Duolingo actually generate their numbers well in advance of the end of the year. They also limit those numbers to people who have achieved some base level of activity on the platform in the last 12 months. Once you look at what stats you could generate it is worth some investigation into how hard that data would be to create. If you need to you might want to limit which accounts you create data for or consider building the data in advance rather than when people view it.
I would recommend creating your stats as images. People can then download and share the images, which wouldn't be possible if you built these as mini websites. This does bring some complication in creating all the images but we have details on that below. Often, if you look at these end of year campaigns you will see just one image (as with Duolingo). That would be a great option but you can also look to create images for each statistic as we and others do.
We created a node service which takes base template images then overlays the relevant text on top of those. In this way you can easily create all the custom images for each statistic.
The images are built on the fly from base58 data encoded in the URL. This means we're not having to introduce any security risks by exposing people's data through the image service. Ie, you can't request
/endOfYearStats?account_id=1 and get someones data back.
If you want to go the same route check out the node-canvas library from the Automattic folks. That essentially lets you use the Browser Canvas API for drawing (but server side instead of in the browser).

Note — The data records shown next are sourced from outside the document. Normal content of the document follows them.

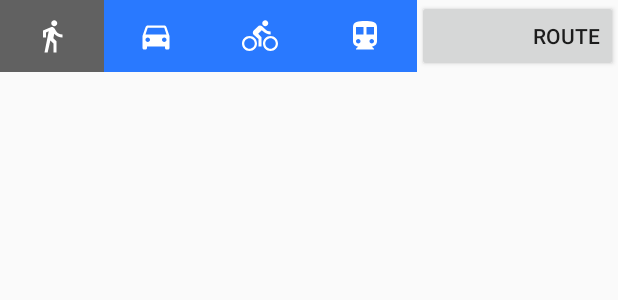
After one commit to hdias5000/PathtoHeaven, an Android app: the layout slider_layout_route.xml on its own in the app's theme, with its tools: preview values and no code run, on a phone screen of 412 x 824 dp. The commit adds this screen. Shown: the top 300 px of the screen. Run offline under Robolectric (Android 15) with nearby library versions, the phone set to English and light mode, and no system bars.

Commit message:
Image buttons with modes of transport

```diff
--- a/PathToHeavenProject/app/src/main/java/com/example/jay1805/itproject/Map/URLCreator.java
+++ b/PathToHeavenProject/app/src/main/java/com/example/jay1805/itproject/Map/URLCreator.java
@@ -6,10 +6,12 @@ public class URLCreator {
 
     private static final int PROXIMITY_RADIUS = 10000;
 
-    public String getDirectionsUrl(double latitude, double longitude, double endLatitude,double endLongitude){
+
+    public String getDirectionsUrl(double latitude, double longitude, double endLatitude,double endLongitude,String mode){
         StringBuilder googleDirectionsUrl = new StringBuilder("https://maps.googleapis.com/maps/api/directions/json?");
         googleDirectionsUrl.append("origin="+latitude+","+longitude);
         googleDirectionsUrl.append("&destination="+endLatitude+","+endLongitude);
+        googleDirectionsUrl.append("&mode="+mode);
         googleDirectionsUrl.append("&key="+"AIzaSyAIhjebUkrK_zx9sXyjv6ryUVuZV9VsEVk");
 
         return googleDirectionsUrl.toString();
--- /dev/null
+++ b/PathToHeavenProject/app/src/main/res/drawable/ic_directions_bike_white_24dp.xml
@@ -0,0 +1,5 @@
+<vector android:height="24dp" android:tint="#FFFFFF"
+    android:viewportHeight="24.0" android:viewportWidth="24.0"
+    android:width="24dp" xmlns:android="http://schemas.android.com/apk/res/android">
+    <path android:fillColor="#FF000000" android:pathData="M15.5,5.5c1.1,0 2,-0.9 2,-2s-0.9,-2 -2,-2 -2,0.9 -2,2 0.9,2 2,2zM5,12c-2.8,0 -5,2.2 -5,5s2.2,5 5,5 5,-2.2 5,-5 -2.2,-5 -5,-5zM5,20.5c-1.9,0 -3.5,-1.6 -3.5,-3.5s1.6,-3.5 3.5,-3.5 3.5,1.6 3.5,3.5 -1.6,3.5 -3.5,3.5zM10.8,10.5l2.4,-2.4 0.8,0.8c1.3,1.3 3,2.1 5.1,2.1L19.1,9c-1.5,0 -2.7,-0.6 -3.6,-1.5l-1.9,-1.9c-0.5,-0.4 -1,-0.6 -1.6,-0.6s-1.1,0.2 -1.4,0.6L7.8,8.4c-0.4,0.4 -0.6,0.9 -0.6,1.4 0,0.6 0.2,1.1 0.6,1.4L11,14v5h2v-6.2l-2.2,-2.3zM19,12c-2.8,0 -5,2.2 -5,5s2.2,5 5,5 5,-2.2 5,-5 -2.2,-5 -5,-5zM19,20.5c-1.9,0 -3.5,-1.6 -3.5,-3.5s1.6,-3.5 3.5,-3.5 3.5,1.6 3.5,3.5 -1.6,3.5 -3.5,3.5z"/>
+</vector>
--- /dev/null
+++ b/PathToHeavenProject/app/src/main/res/drawable/ic_directions_car_white_24dp.xml
@@ -0,0 +1,5 @@
+<vector android:height="24dp" android:tint="#FFFFFF"
+    android:viewportHeight="24.0" android:viewportWidth="24.0"
+    android:width="24dp" xmlns:android="http://schemas.android.com/apk/res/android">
+    <path android:fillColor="#FF000000" android:pathData="M18.92,6.01C18.72,5.42 18.16,5 17.5,5h-11c-0.66,0 -1.21,0.42 -1.42,1.01L3,12v8c0,0.55 0.45,1 1,1h1c0.55,0 1,-0.45 1,-1v-1h12v1c0,0.55 0.45,1 1,1h1c0.55,0 1,-0.45 1,-1v-8l-2.08,-5.99zM6.5,16c-0.83,0 -1.5,-0.67 -1.5,-1.5S5.67,13 6.5,13s1.5,0.67 1.5,1.5S7.33,16 6.5,16zM17.5,16c-0.83,0 -1.5,-0.67 -1.5,-1.5s0.67,-1.5 1.5,-1.5 1.5,0.67 1.5,1.5 -0.67,1.5 -1.5,1.5zM5,11l1.5,-4.5h11L19,11L5,11z"/>
+</vector>
--- /dev/null
+++ b/PathToHeavenProject/app/src/main/res/drawable/ic_directions_transit_white_24dp.xml
@@ -0,0 +1,5 @@
+<vector android:height="24dp" android:tint="#FFFFFF"
+    android:viewportHeight="24.0" android:viewportWidth="24.0"
+    android:width="24dp" xmlns:android="http://schemas.android.com/apk/res/android">
+    <path android:fillColor="#FF000000" android:pathData="M12,2c-4.42,0 -8,0.5 -8,4v9.5C4,17.43 5.57,19 7.5,19L6,20.5v0.5h12v-0.5L16.5,19c1.93,0 3.5,-1.57 3.5,-3.5L20,6c0,-3.5 -3.58,-4 -8,-4zM7.5,17c-0.83,0 -1.5,-0.67 -1.5,-1.5S6.67,14 7.5,14s1.5,0.67 1.5,1.5S8.33,17 7.5,17zM11,11L6,11L6,6h5v5zM16.5,17c-0.83,0 -1.5,-0.67 -1.5,-1.5s0.67,-1.5 1.5,-1.5 1.5,0.67 1.5,1.5 -0.67,1.5 -1.5,1.5zM18,11h-5L13,6h5v5z"/>
+</vector>
--- /dev/null
+++ b/PathToHeavenProject/app/src/main/res/drawable/ic_directions_walk_white_24dp.xml
@@ -0,0 +1,5 @@
+<vector android:height="24dp" android:tint="#FFFFFF"
+    android:viewportHeight="24.0" android:viewportWidth="24.0"
+    android:width="24dp" xmlns:android="http://schemas.android.com/apk/res/android">
+    <path android:fillColor="#FF000000" android:pathData="M13.5,5.5c1.1,0 2,-0.9 2,-2s-0.9,-2 -2,-2 -2,0.9 -2,2 0.9,2 2,2zM9.8,8.9L7,23h2.1l1.8,-8 2.1,2v6h2v-7.5l-2.1,-2 0.6,-3C14.8,12 16.8,13 19,13v-2c-1.9,0 -3.5,-1 -4.3,-2.4l-1,-1.6c-0.4,-0.6 -1,-1 -1.7,-1 -0.3,0 -0.5,0.1 -0.8,0.1L6,8.3V13h2V9.6l1.8,-0.7"/>
+</vector>
--- /dev/null
+++ b/PathToHeavenProject/app/src/main/res/layout/slider_layout_route.xml
@@ -0,0 +1,51 @@
+<?xml version="1.0" encoding="utf-8"?>
+<LinearLayout xmlns:android="http://schemas.android.com/apk/res/android"
+    android:layout_width="match_parent"
+    android:layout_height="wrap_content"
+    xmlns:tools="http://schemas.android.com/tools"
+    xmlns:app="http://schemas.android.com/apk/res-auto"
+    android:orientation="horizontal">
+
+    <ImageButton
+        android:id="@+id/B_walk"
+        android:layout_width="wrap_content"
+        android:layout_height="match_parent"
+        android:layout_weight="1"
+        android:background="#616161"
+        app:srcCompat="@drawable/ic_directions_walk_white_24dp"
+        tools:ignore="VectorDrawableCompat" />
+    <ImageButton
+        android:id="@+id/B_car"
+        android:layout_width="wrap_content"
+        android:layout_height="match_parent"
+        android:layout_weight="1"
+        android:background="@color/blue_A400"
+        app:srcCompat="@drawable/ic_directions_car_white_24dp"
+        tools:ignore="VectorDrawableCompat" />
+    <ImageButton
+        android:id="@+id/B_bike"
+        android:layout_width="wrap_content"
+        android:layout_height="match_parent"
+        android:layout_weight="1"
+        android:background="@color/blue_A400"
+        app:srcCompat="@drawable/ic_directions_bike_white_24dp"
+        tools:ignore="VectorDrawableCompat" />
+    <ImageButton
+        android:id="@+id/B_transit"
+        android:layout_width="wrap_content"
+        android:layout_height="match_parent"
+        android:layout_weight="1"
+        android:background="@color/blue_A400"
+        app:srcCompat="@drawable/ic_directions_transit_white_24dp"
+        tools:ignore="VectorDrawableCompat" />
+
+    <Button
+        android:id="@+id/B_to"
+        android:layout_width="wrap_content"
+        android:layout_height="match_parent"
+        android:layout_weight="1"
+        android:gravity="center_vertical|right"
+        android:onClick="onClick"
+        android:text="Route" />
+
+</LinearLayout>
--- a/PathToHeavenProject/app/src/main/res/values/colors.xml
+++ b/PathToHeavenProject/app/src/main/res/values/colors.xml
@@ -218,7 +218,7 @@
     <color name="blue_900">#0D47A1</color>
     <color name="blue_A100">#82B1FF</color>
     <color name="blue_A200">#448AFF</color>
-    <color name="blue_A400">#2979FF</color>
+    <color name="blue_A400">#2979ff</color>
     <color name="blue_A700">#2962FF</color>
 
     <color name="teal_50">#E0F2F1</color>
```
Also changed, not shown: PathToHeavenProject/app/src/main/java/com/example/jay1805/itproject/Map/CurrentLocation.java (+18 -10 lines), PathToHeavenProject/app/src/main/java/com/example/jay1805/itproject/Map/GetDirectionsData.java (+12 -1 lines), PathToHeavenProject/app/src/main/java/com/example/jay1805/itproject/Map/Map.java (+17 -2 lines), PathToHeavenProject/app/src/main/java/com/example/jay1805/itproject/MapsActivity.java (+80 -18 lines), PathToHeavenProject/app/src/main/res/layout/activity_maps.xml (+7 -31 lines), PathToHeavenProject/app/src/main/res/layout/slider_layout_test.xml (added, +50 -0 lines).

One potential gotcha is missing international charachters when you create your images. Fonts installed on your desktop will have all of these chars in, but when you deploy to some minimal new linux server install they may not be there. Test international charachters when you can and install the required font packages if you need to.
Finally, if you think images may be shared a lot it makes sense to enable a caching layer in front of your image service. If you are using AWS you can enable Cloudfront for this, the images only need be generated once then and you can save load on your compute resources.
If you want people to share these images on their social networks you should technically go and review the recommended image dimensions for all those social networks! However, we can save you the effort and make 2 suggestions.
- 1:1 is a nice format to work with in terms of the space it gives you and behaves well on most social media these days
- 1.91:1 is better if you are going to crate mini sites you want people to share with 'meta og:image' tags to get the images from.
I would suggest sticking with 1:1 initially if you can. We built mini pages to host each individual image which let people share them to social media with a single click. If you do that you should include these tags (and any other specific to your targetted networks)
<meta property="og:image" content... /> <meta name="twitter:image" content... />
If you do this, the best image format to go for across multiple networks will be 1.91:1. That way the whole image will appear automatically when that page is shared.
OK, that's enough I think. Happy to answer any further questions people have :) If the development team (and designers and marketers) can carve out maybe 4 weeks to build something in 2022 it can be a fun project. It is also something you can return to in future years to improve on.